Article 35(2) of the Local Referenda Act guarantees the right of access to a court as well as the right to a court ruling, and thus, in this situation, one may not speak of the violation of the essence of the right to a fair trial, but merely about a possible restriction of one of the elements of that right, i.e. the right to a proper court procedure, due to a short time-limit for the consideration of an application by a court.
When analysing whether the introduced restrictions are consistent with constitutional standards, one should analyse them in terms of their indispensability, effectiveness and proportionality (Art. 31(3) of the Constitution). Although in non-contentious proceedings there is no obligation to hold a hearing, yet the legislator, in the challenged provisions, decided that despite the short time-limit cases should be considered at a hearing.
Thus, a participant in proceedings has a possibility of being heard, and reasons for a determination are revealed to him/her in a consistent and predictable procedure. For these reasons, in the Tribunal’s opinion, one may not speak of an infringement of a fair procedure. The short time-limit for the consideration of a case is to discipline not only participants in proceedings, but also a court.
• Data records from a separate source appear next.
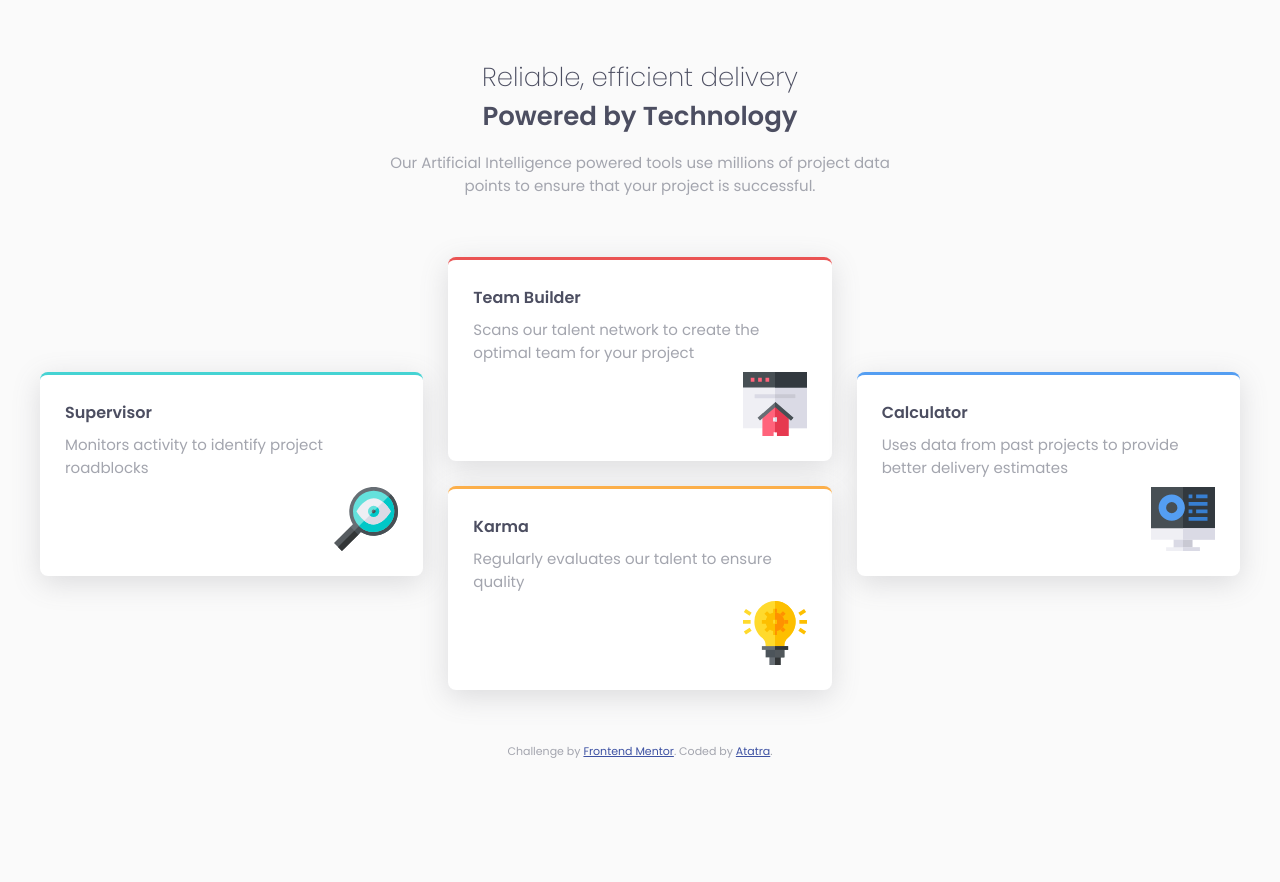
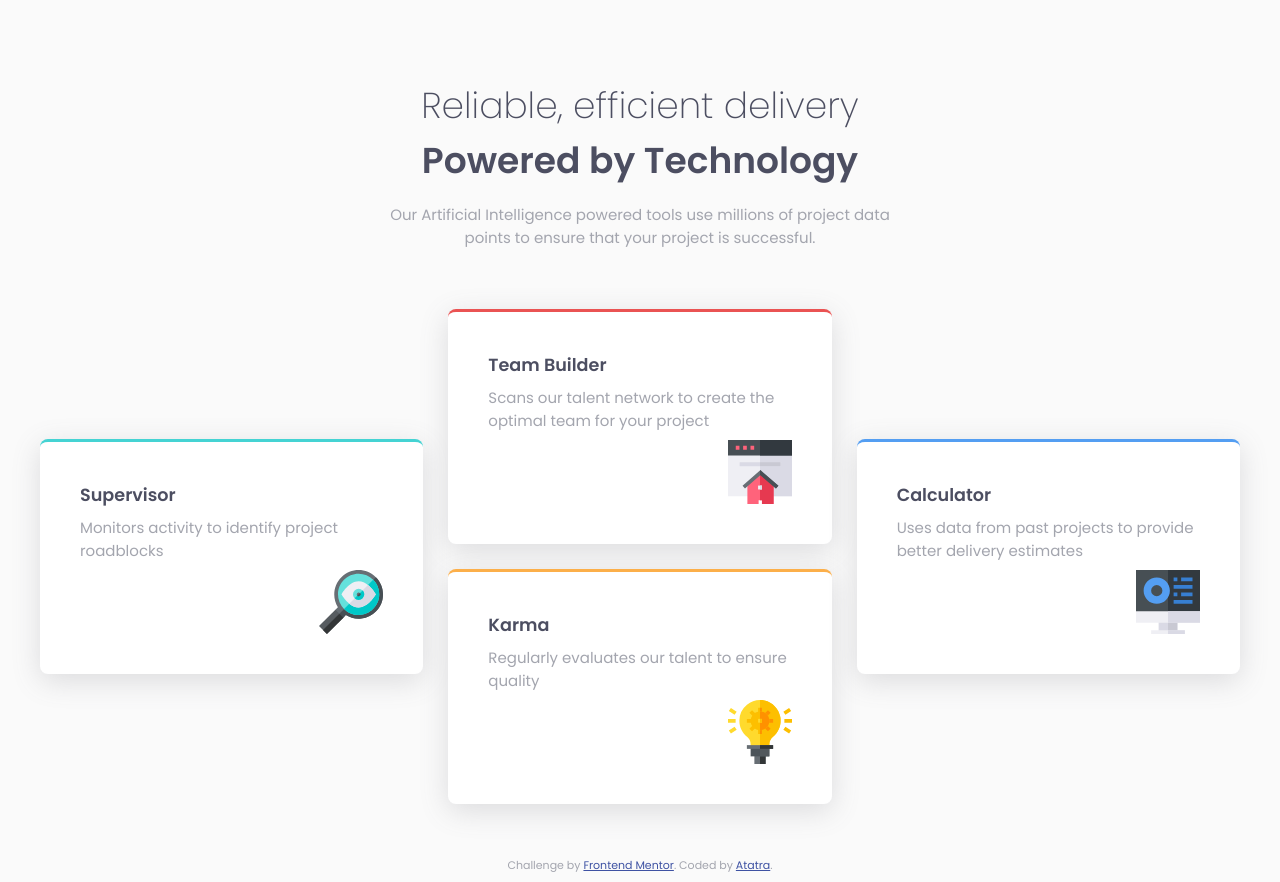
Before and after one commit to Atatra/four-card-section, a plain HTML site: page index.html in a window 1280 px wide. Before the commit the page ends 800 px from the top, so only its background shows below. Drawn offline with Linux system fonts and the light colour scheme.

Commit message:
Fix 80% screen size

```diff
--- a/global.css
+++ b/global.css
@@ -15,15 +15,16 @@ body {
   flex-direction: column;
 }
 
-h1,
-h2 {
+h1 {
   color: var(--vDarkBlue);
-  font-size: 1.625rem;
+  font-size: 2.25rem;
   margin: 0px;
 }
 
 h2 {
-  font-size: medium;
+  color: var(--vDarkBlue);
+  font-size: 1.1rem;
+  margin: 0px;
 }
 
 header {
@@ -54,8 +55,9 @@ main.grid {
 @media screen and (min-width: 640px) {
   main.grid {
     display: grid;
-    grid-template-columns: repeat(3, 1fr);
+    grid-template-columns: repeat(3, minmax(25%, 383.33px));
     grid-template-rows: repeat(2, 1fr);
+    max-width: 100%;
   }
   .supervisor {
     grid-area: 1 / 1 / 3 / 2;
@@ -70,13 +72,13 @@ main.grid {
     align-items: center;
   }
   .supervisor > .card {
-    max-width: 100%;
+    width: 100%;
   }
   .calculator > .card {
-    max-width: 100%;
+    width: 100%;
   }
   header {
-    margin-top: 50px;
+    margin-top: 70px;
     margin-bottom: 60px;
   }
 }
@@ -87,7 +89,7 @@ main.grid {
   border-radius: 8px;
   display: flex;
   flex-direction: column;
-  padding: 25px;
+  padding: 40px;
 }
 
 .card > img {
```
A procedure devised in this way is not only burdensome, but it also poses a greater threat to proper search for the objective truth by a court. For that reason, despite the fast pace of proceedings, the legislator has not resigned from an appellate procedure which allows for a potential verification of the findings of a court of first instance.
As a side remark, the Tribunal drew attention to the fact that the introduction of the challenged solution does not give any bases for determining the lack of diligence in activities undertaken in the course of a case by a court.
In the light of the above, the Tribunal stated that the introduction of 24-hour time-limit for considering an application by a court in non-contentious proceedings is: indispensable for the proper course of a referendum campaign; effective – since this makes it possible to issue a judgment before the day of election; as well as proportionate – since the goal of relevant proceedings remains in appropriate proportion to restrictions arising from the pace of the court’s activities.
The complainant also challenged the pace of proceedings conducted in accordance with an appellate procedure. In her opinion, an excessively short time-limit for filing an appeal makes it impossible to realise the right to file an appeal, and thus it infringes the right to a fair trial.
In the view of the Constitutional Tribunal, a 24-hour time-limit for filing an appeal against a decision of a court of first instance as well as the same time-limit for determining a case by a court of second instance, although it may limit the court’s proper search for objective truth, it does not infringe the right to a proper court procedure. Indeed, the mode of appellate proceedings remains in appropriate proportion to restrictions arising from the fast pace of legal steps taken by a participant in proceedings and the court.
The presiding judge of the adjudicating bench was Judge Sławomira Wronkowska-Jaśkiewicz, and the judge rapporteur was Judge Andrzej Wróbel.